:: TASK STATEMENT ::
If a line in the data holds "mathbf", copy that line out in full.

Top of EXERCISE MATERIAL

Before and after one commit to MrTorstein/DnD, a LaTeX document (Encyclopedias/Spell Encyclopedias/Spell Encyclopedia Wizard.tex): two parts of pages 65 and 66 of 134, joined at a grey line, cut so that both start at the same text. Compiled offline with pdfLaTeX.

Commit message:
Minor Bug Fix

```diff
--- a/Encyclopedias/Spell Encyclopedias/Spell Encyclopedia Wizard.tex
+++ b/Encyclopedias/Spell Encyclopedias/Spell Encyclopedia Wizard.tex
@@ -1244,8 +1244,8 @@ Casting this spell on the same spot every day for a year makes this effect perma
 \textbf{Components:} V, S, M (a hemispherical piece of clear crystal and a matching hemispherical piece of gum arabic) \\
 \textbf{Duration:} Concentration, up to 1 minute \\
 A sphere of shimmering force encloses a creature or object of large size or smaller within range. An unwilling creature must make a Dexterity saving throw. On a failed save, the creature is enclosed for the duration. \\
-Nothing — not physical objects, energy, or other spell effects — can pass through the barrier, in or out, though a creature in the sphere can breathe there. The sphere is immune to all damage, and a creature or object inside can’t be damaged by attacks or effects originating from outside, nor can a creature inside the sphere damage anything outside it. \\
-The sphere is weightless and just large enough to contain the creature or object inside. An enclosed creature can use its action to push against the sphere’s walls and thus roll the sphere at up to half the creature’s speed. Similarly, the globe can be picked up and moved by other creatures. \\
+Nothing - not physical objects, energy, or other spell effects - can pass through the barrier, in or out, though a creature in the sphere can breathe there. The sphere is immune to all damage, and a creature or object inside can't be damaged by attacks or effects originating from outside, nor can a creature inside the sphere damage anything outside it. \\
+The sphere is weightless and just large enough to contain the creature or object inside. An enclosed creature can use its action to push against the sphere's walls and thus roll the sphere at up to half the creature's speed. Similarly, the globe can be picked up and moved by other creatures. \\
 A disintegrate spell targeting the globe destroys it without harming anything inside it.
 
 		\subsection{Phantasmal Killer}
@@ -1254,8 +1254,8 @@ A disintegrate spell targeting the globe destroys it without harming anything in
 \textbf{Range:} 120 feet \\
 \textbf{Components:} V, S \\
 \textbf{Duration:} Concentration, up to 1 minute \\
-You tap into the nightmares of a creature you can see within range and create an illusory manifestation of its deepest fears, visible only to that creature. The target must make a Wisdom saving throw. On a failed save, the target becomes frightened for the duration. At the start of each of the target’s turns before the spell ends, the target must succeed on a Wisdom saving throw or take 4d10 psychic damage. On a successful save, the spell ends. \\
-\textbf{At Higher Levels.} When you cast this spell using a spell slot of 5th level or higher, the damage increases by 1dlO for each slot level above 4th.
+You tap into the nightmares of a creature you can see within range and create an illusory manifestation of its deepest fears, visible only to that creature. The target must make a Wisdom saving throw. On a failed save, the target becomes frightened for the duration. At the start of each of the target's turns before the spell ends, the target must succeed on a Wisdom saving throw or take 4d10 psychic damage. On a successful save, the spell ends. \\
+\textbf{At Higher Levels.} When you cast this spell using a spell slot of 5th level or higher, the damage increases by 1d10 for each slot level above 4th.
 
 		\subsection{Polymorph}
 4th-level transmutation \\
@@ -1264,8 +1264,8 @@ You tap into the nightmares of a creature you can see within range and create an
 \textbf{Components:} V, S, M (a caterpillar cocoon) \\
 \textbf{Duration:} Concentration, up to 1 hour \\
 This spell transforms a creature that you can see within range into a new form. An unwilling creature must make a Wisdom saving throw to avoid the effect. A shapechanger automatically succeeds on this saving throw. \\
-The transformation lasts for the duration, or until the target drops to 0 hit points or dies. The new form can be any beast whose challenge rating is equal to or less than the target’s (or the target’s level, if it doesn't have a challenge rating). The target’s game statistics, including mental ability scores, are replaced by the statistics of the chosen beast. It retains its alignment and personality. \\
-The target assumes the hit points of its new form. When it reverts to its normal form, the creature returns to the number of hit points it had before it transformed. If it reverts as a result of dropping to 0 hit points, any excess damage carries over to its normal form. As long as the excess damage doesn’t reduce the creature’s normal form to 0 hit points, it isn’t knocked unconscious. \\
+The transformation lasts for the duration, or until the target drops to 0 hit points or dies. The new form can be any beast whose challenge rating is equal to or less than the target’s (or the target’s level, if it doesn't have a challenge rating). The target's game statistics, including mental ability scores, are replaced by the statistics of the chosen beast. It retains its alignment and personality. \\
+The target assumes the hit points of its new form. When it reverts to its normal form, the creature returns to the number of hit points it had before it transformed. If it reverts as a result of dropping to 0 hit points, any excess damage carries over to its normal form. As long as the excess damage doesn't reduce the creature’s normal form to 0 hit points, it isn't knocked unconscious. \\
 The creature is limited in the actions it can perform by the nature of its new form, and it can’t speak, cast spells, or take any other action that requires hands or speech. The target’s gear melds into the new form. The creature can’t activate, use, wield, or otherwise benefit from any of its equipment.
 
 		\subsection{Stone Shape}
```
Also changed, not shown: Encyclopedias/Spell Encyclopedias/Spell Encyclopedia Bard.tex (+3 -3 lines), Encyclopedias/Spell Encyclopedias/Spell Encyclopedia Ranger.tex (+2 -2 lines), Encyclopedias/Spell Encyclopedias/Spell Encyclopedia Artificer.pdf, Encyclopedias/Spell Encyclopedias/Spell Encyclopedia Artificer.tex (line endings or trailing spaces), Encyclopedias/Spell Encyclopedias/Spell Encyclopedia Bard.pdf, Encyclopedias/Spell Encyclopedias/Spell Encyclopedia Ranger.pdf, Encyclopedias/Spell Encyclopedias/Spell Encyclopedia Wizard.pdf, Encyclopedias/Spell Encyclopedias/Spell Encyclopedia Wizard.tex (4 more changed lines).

Bottom of EXERCISE MATERIAL
Top of EXERCISE MATERIAL

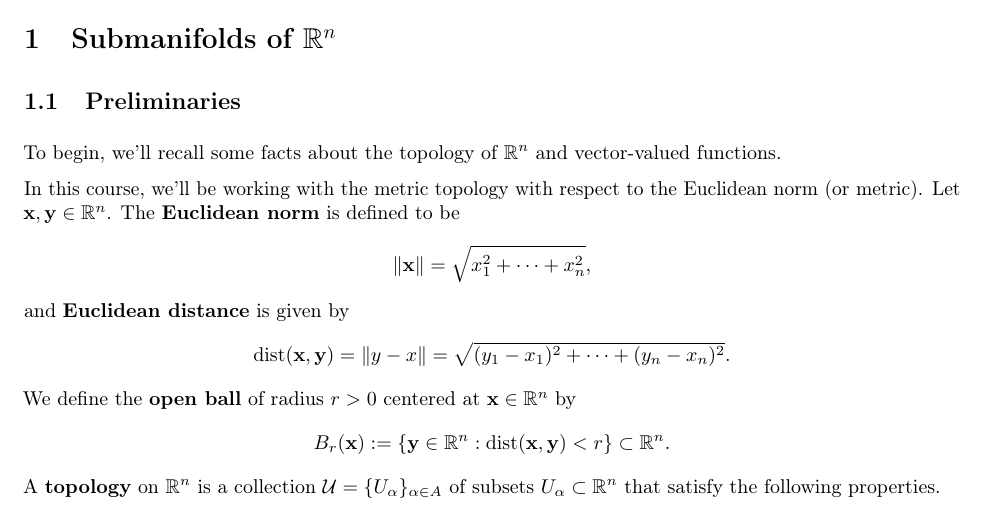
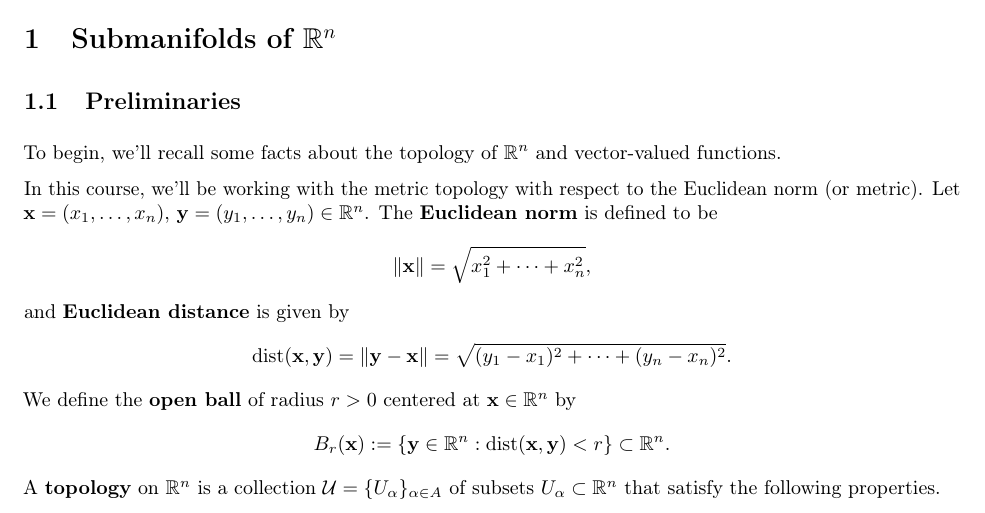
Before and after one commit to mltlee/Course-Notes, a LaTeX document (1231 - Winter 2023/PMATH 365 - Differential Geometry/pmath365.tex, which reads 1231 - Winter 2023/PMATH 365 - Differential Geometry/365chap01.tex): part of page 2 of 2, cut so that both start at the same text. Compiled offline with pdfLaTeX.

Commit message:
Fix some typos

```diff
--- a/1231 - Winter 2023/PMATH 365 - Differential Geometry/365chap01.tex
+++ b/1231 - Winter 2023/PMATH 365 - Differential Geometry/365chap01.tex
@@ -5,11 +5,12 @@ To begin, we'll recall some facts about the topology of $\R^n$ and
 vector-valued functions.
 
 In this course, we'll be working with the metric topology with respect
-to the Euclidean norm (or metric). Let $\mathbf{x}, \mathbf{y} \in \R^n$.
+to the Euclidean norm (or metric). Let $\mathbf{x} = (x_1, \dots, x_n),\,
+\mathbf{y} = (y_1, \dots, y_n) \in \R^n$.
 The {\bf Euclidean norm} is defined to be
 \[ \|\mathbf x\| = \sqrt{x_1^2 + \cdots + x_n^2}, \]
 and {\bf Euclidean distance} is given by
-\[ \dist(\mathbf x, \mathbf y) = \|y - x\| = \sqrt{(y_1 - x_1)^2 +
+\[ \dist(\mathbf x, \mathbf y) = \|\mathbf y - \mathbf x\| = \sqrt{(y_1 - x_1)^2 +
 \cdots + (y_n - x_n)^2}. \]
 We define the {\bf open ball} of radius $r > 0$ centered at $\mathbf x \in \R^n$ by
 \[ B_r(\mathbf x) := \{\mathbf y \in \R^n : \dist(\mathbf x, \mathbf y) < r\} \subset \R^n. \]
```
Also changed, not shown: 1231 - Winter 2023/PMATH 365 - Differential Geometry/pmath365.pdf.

Bottom of EXERCISE MATERIAL

:: THE ANSWER ::
-to the Euclidean norm (or metric). Let $\mathbf{x}, \mathbf{y} \in \R^n$.
+to the Euclidean norm (or metric). Let $\mathbf{x} = (x_1, \dots, x_n),\,
+\mathbf{y} = (y_1, \dots, y_n) \in \R^n$.
 \[ \|\mathbf x\| = \sqrt{x_1^2 + \cdots + x_n^2}, \]
-\[ \dist(\mathbf x, \mathbf y) = \|y - x\| = \sqrt{(y_1 - x_1)^2 +
+\[ \dist(\mathbf x, \mathbf y) = \|\mathbf y - \mathbf x\| = \sqrt{(y_1 - x_1)^2 +
 We define the {\bf open ball} of radius $r > 0$ centered at $\mathbf x \in \R^n$ by
 \[ B_r(\mathbf x) := \{\mathbf y \in \R^n : \dist(\mathbf x, \mathbf y) < r\} \subset \R^n. \]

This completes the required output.